* **What you have to do**:
Please output the entries below without altering a single character.

(Records drawn from a dataset)

□ □ □

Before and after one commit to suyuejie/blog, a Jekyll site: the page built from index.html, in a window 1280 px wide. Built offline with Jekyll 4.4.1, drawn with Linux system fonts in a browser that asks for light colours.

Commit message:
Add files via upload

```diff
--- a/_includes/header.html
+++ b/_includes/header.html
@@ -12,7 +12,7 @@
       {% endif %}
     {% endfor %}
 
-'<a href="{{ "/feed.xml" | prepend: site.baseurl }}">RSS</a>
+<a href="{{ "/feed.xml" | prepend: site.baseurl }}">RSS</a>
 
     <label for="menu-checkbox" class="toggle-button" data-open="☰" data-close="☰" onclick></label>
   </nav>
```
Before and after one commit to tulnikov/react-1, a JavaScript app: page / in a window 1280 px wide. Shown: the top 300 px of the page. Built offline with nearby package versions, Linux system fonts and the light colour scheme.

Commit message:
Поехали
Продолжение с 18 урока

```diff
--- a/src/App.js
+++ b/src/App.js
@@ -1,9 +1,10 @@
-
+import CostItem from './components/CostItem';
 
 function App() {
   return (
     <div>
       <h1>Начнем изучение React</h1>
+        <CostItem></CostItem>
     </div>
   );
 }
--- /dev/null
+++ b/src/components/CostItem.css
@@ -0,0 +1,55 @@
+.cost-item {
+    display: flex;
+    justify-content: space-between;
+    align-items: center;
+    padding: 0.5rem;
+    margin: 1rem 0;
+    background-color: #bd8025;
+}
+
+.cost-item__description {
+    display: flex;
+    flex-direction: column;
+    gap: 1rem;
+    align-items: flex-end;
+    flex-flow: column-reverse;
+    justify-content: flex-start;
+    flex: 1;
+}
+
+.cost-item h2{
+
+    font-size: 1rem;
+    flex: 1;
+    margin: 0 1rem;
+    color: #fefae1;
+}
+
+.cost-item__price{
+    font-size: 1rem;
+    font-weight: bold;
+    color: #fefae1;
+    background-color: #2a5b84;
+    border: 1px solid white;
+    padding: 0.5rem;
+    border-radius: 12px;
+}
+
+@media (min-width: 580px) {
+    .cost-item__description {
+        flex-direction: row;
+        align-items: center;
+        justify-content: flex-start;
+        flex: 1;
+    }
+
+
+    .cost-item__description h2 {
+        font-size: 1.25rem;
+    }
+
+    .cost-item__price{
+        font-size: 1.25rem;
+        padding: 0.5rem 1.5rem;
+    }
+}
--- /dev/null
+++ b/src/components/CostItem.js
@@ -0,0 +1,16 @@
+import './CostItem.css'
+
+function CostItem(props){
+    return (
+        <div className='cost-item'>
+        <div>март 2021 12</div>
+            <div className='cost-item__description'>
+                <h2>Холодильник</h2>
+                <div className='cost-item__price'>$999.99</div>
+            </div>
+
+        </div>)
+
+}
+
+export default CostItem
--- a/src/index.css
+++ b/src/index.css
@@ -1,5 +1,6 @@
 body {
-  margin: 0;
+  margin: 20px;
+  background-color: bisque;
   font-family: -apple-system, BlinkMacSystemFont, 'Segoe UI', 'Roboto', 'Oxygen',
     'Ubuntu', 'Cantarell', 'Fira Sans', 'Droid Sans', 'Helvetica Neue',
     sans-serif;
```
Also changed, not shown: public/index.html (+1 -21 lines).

□ □ □

* **Output of the task**:
Before and after one commit to suyuejie/blog, a Jekyll site: the page built from index.html, in a window 1280 px wide. Built offline with Jekyll 4.4.1, drawn with Linux system fonts in a browser that asks for light colours.

Commit message:
Add files via upload

```diff
--- a/_includes/header.html
+++ b/_includes/header.html
@@ -12,7 +12,7 @@
       {% endif %}
     {% endfor %}
 
-'<a href="{{ "/feed.xml" | prepend: site.baseurl }}">RSS</a>
+<a href="{{ "/feed.xml" | prepend: site.baseurl }}">RSS</a>
 
     <label for="menu-checkbox" class="toggle-button" data-open="☰" data-close="☰" onclick></label>
   </nav>
```
Before and after one commit to tulnikov/react-1, a JavaScript app: page / in a window 1280 px wide. Shown: the top 300 px of the page. Built offline with nearby package versions, Linux system fonts and the light colour scheme.

Commit message:
Поехали
Продолжение с 18 урока

```diff
--- a/src/App.js
+++ b/src/App.js
@@ -1,9 +1,10 @@
-
+import CostItem from './components/CostItem';
 
 function App() {
   return (
     <div>
       <h1>Начнем изучение React</h1>
+        <CostItem></CostItem>
     </div>
   );
 }
--- /dev/null
+++ b/src/components/CostItem.css
@@ -0,0 +1,55 @@
+.cost-item {
+    display: flex;
+    justify-content: space-between;
+    align-items: center;
+    padding: 0.5rem;
+    margin: 1rem 0;
+    background-color: #bd8025;
+}
+
+.cost-item__description {
+    display: flex;
+    flex-direction: column;
+    gap: 1rem;
+    align-items: flex-end;
+    flex-flow: column-reverse;
+    justify-content: flex-start;
+    flex: 1;
+}
+
+.cost-item h2{
+
+    font-size: 1rem;
+    flex: 1;
+    margin: 0 1rem;
+    color: #fefae1;
+}
+
+.cost-item__price{
+    font-size: 1rem;
+    font-weight: bold;
+    color: #fefae1;
+    background-color: #2a5b84;
+    border: 1px solid white;
+    padding: 0.5rem;
+    border-radius: 12px;
+}
+
+@media (min-width: 580px) {
+    .cost-item__description {
+        flex-direction: row;
+        align-items: center;
+        justify-content: flex-start;
+        flex: 1;
+    }
+
+
+    .cost-item__description h2 {
+        font-size: 1.25rem;
+    }
+
+    .cost-item__price{
+        font-size: 1.25rem;
+        padding: 0.5rem 1.5rem;
+    }
+}
--- /dev/null
+++ b/src/components/CostItem.js
@@ -0,0 +1,16 @@
+import './CostItem.css'
+
+function CostItem(props){
+    return (
+        <div className='cost-item'>
+        <div>март 2021 12</div>
+            <div className='cost-item__description'>
+                <h2>Холодильник</h2>
+                <div className='cost-item__price'>$999.99</div>
+            </div>
+
+        </div>)
+
+}
+
+export default CostItem
--- a/src/index.css
+++ b/src/index.css
@@ -1,5 +1,6 @@
 body {
-  margin: 0;
+  margin: 20px;
+  background-color: bisque;
   font-family: -apple-system, BlinkMacSystemFont, 'Segoe UI', 'Roboto', 'Oxygen',
     'Ubuntu', 'Cantarell', 'Fira Sans', 'Droid Sans', 'Helvetica Neue',
     sans-serif;
```
Also changed, not shown: public/index.html (+1 -21 lines).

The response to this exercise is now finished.